He was gracious and witty, even though he was accosted on the way in by a demonstrator, an Iraqi. His aim was to thank Blair for the invasion, which was doing so much for his country. (Must speak to our head of security: we have to find a way of keeping eccentrics off our premises).
A couple of days later, Charles Clarke (remember him?) turned up to launch a new research centre, which will look at the role of the media in society, particularly the relationship between the press and politicians.
It was 24 hours before he had to reveal that it was Home Office policy to release illegal immigrant rapists from jail on request with a bus pass and a few luncheon vouchers. In the circumstances, he might have thought twice about launching into an assault on the government's civil liberties critics, but he pressed on.
His main general point was that the press are quick to accuse the government of totalitarian tendencies, using inflammatory language (words like Stalinist and draconian trip off the word-processor) that is unhistorical and even hysterical. That is, surely, a fair cop. And Dave and Deirdre Spart in the front row helpfully shouted 'Nazi' a couple of times, which made his point more effectively than he did himself.
The oddity was that he personalised his attack, choosing the unlikely targets of Jenni Russell (Guardian), Henry Porter (Observer) and, particularly, Simon Carr of the Independent. (One of Carr's pieces was subjected to a withering, line-by-line deconstruction). Now Russell is a thoughtful commentator, Porter is a sort of Kensington man of letters who appears in glossy mags and Carr is a comic-cuts writer - the poor man's Simon Hoggart. Clarke should have chosen a better class of opponent.
It was interesting, though, that the assembled representatives of the Fourth Estate chose entirely to ignore his points about the media, preferring to ask aggressive questions about Asbos or legal aid. 'They don't like it up 'em,' as Corporal Jones of Dad's Army used to say.
Back on the east coast of the States for a few days, I notice a change of mood about Blair and his government.
Until recently, he has been everybody's hero in Washington. The Republicans are grateful for his continued support for their embattled president, while the Democrats wish they had a leader to rival his (as they see it) popular appeal. Just as Thatcher did in her later years, he has become a British product doing well in the export trade, while losing market share at home.
Now doubts are creeping in. The New York Times had some fun with the Prescott/Clarke/ Hewitt debacles, and phrases like 'on the ropes' have started to appear.

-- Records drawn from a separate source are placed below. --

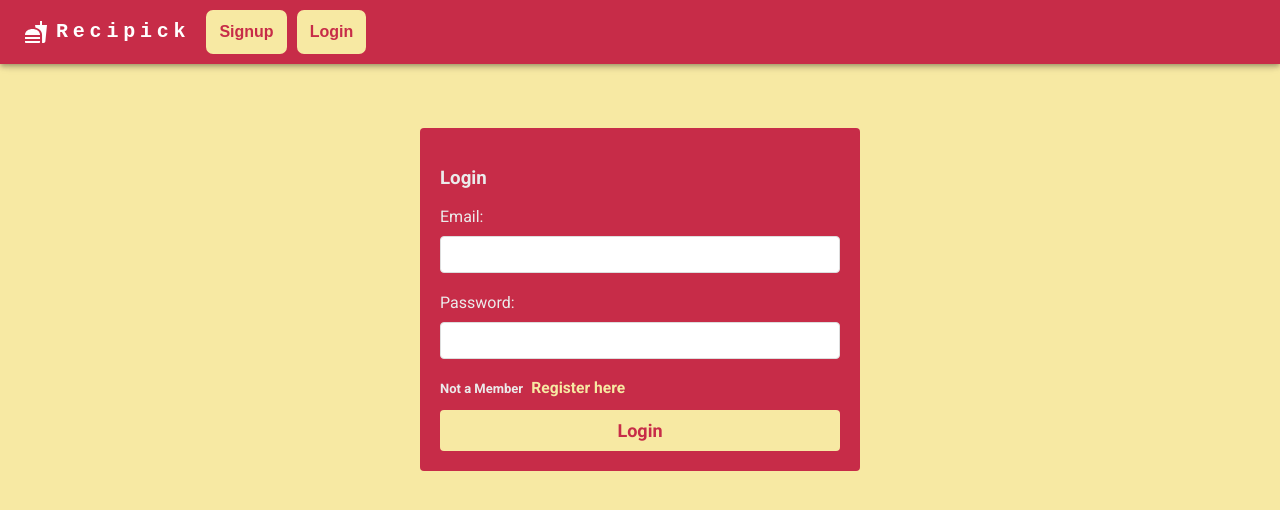
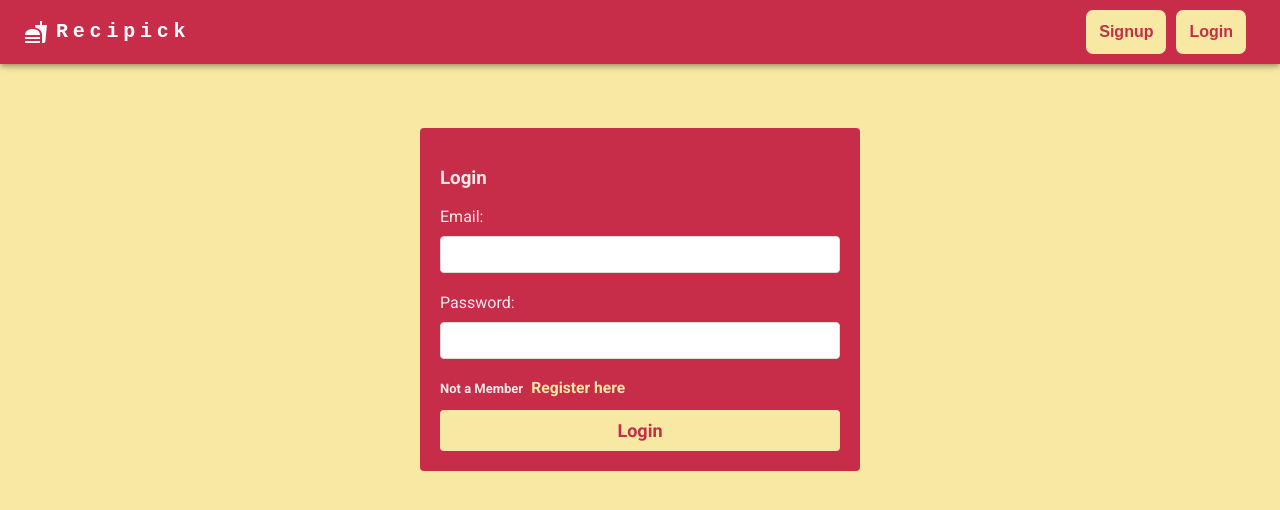
Before and after one commit to Cleverprogrammer-69/RecipeApp, a React (Vite) app in the folder client/: page /login in a window 1280 px wide. Shown: the top 510 px of the page. Built offline with nearby package versions, Linux system fonts and the light colour scheme; a web font is replaced by a local one.

Commit message:
fixed navbar

```diff
--- a/client/src/App.jsx
+++ b/client/src/App.jsx
@@ -26,7 +26,7 @@ function App() {
           />
           <Route
             path="*"
-            element={<Welcome />}
+            element={!user ? <Navigate to="/welcome" /> : <Navigate to="/feed" />}
           />
           <Route
             path="/login"
--- a/client/src/components/Navbar.jsx
+++ b/client/src/components/Navbar.jsx
@@ -157,7 +157,7 @@ function Navbar() {
               ))}
             </Box>
           )}
-          <Box sx={{ flexGrow: 0 }}>
+          <Box className="navBtnContainer" sx={{ flexGrow: 0 }}>
             <Tooltip>
               {user ? (
                 <IconButton onClick={handleOpenUserMenu} sx={{ p: 0 }}>
```
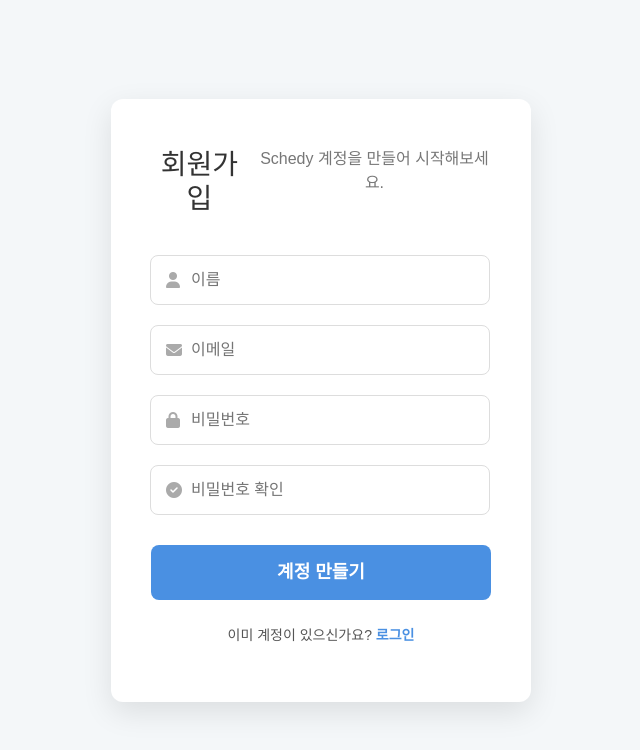
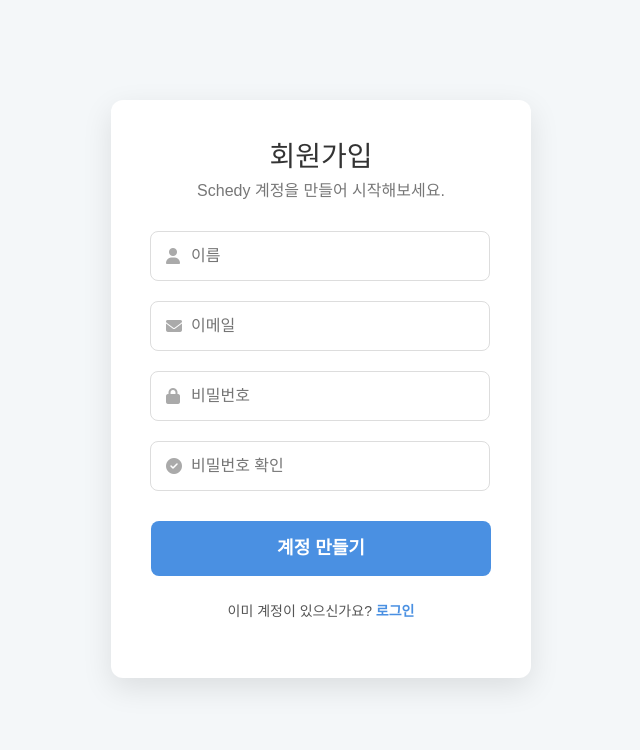
Before and after one commit to slao-df/Calendar, a React (Vite) app in the folder react-calendar-mern-master/: page /auth/register in a window 1280 px wide. Shown: the top 750 px of the page, without its empty margins (319-959 px from the left). Built offline with nearby package versions, Linux system fonts and the light colour scheme.

Commit message:
Update RegisterPage.css

```diff
--- a/react-calendar-mern-master/src/auth/pages/RegisterPage.css
+++ b/react-calendar-mern-master/src/auth/pages/RegisterPage.css
@@ -8,7 +8,17 @@
   background-color: #f4f7f9;
   font-family: 'Pretendard', sans-serif;
 }
-
+.logo-container {
+  display: flex;
+  flex-direction: column;
+  align-items: center;
+  text-align: center;
+  gap: 5px;
+  margin-bottom: 0px;
+}
+.logo-container p {
+  margin-bottom: 8px;
+}
 .register-container {
   background-color: #ffffff;
   padding: 40px;
@@ -19,7 +29,7 @@
   text-align: center;
 }
 
-.register-container .logo-container p {
+.register-container {
   color: #777;
   margin-top: 8px;
   margin-bottom: 30px;
@@ -67,7 +77,7 @@
 .input-group input:focus { outline: none; border-color: #4A90E2; box-shadow: 0 0 0 3px rgba(74, 144, 226, 0.2); }
 
 
-/* 회원가입 페이지도 동일하게 적용 */
+
 .register-container .input-group > input,
 .register-container .input-group > .form-control {
   border-radius: 8px !important;
```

At every meeting you have to answer the 'when will he go?' question.
I adopt the policy of saying '06, '07 and '08, sequentially, so at least a third of the people I meet will one day think I'm an acute political analyst.
In New York, however, we Brits can be proud that Eric Idle's Spamalot has been the hottest ticket for months, though that speaks volumes for the quality of the rest of Broadway.

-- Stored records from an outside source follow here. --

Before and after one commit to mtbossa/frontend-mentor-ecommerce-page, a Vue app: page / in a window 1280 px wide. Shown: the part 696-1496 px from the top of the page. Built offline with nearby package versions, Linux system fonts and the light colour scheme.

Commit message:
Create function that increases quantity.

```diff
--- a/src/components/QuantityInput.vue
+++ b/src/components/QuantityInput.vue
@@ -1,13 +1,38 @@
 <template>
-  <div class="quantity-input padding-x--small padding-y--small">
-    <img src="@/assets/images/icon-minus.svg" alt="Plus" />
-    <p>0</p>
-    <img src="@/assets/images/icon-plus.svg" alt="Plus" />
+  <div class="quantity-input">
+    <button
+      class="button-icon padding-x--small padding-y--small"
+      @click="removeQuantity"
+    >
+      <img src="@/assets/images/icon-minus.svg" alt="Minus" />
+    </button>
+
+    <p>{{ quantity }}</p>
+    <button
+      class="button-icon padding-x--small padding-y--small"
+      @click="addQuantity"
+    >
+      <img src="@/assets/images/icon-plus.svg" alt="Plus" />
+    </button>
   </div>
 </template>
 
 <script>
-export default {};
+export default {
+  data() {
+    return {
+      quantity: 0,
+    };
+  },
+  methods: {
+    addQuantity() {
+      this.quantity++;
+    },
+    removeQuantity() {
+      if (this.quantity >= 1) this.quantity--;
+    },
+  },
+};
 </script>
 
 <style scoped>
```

It is Monty Python reworked to aim at the average American sophomore's sense of humour, with an added dose of hard-hitting 'satire': laboured musical 'jokes' at the expense of Broadway shows. A grim mixture that will no doubt transfer triumphantly to the West End.
The opening of the month, or rather re-opening, was the JP Morgan library. It has been closed for almost four years while the trustees threw money at Renzo Piano, who has added a new wing and a concert hall.

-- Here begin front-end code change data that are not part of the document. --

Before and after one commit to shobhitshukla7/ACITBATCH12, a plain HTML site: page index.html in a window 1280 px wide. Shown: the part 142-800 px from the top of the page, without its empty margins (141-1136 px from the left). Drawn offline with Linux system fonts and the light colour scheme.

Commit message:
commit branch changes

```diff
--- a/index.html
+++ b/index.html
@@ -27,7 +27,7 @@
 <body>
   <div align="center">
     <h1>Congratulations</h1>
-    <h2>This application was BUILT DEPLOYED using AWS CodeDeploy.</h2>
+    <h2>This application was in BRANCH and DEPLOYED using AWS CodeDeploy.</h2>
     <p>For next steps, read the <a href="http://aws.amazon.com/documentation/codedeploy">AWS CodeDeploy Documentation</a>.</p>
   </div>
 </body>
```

But the result is quite something. Morgan's study, where the American financial system was regularly rescued, has been lovingly restored. He smoked his cigars under a 16th-century wood ceiling, with four exquisite Memlings standing guard. There is a Morgan Stanley gallery with a collection of drawings to die for - from Andrea del Sarto to Picasso.
Oddly, too, there's a collection of musical manuscripts, including a Beethoven score, Schoenberg's Gurrelieder in his own hand and some notepaper from the Mayfair Hotel on which Bob Dylan scribbled the first version of Blowin' in the Wind. I didn't have old Pierpont down as a Dylan fan: just shows how wrong you can be about a guy. For these and other wonders, 36th and Madison is the place to go.
Howard Davies is the director of the London School of Economics.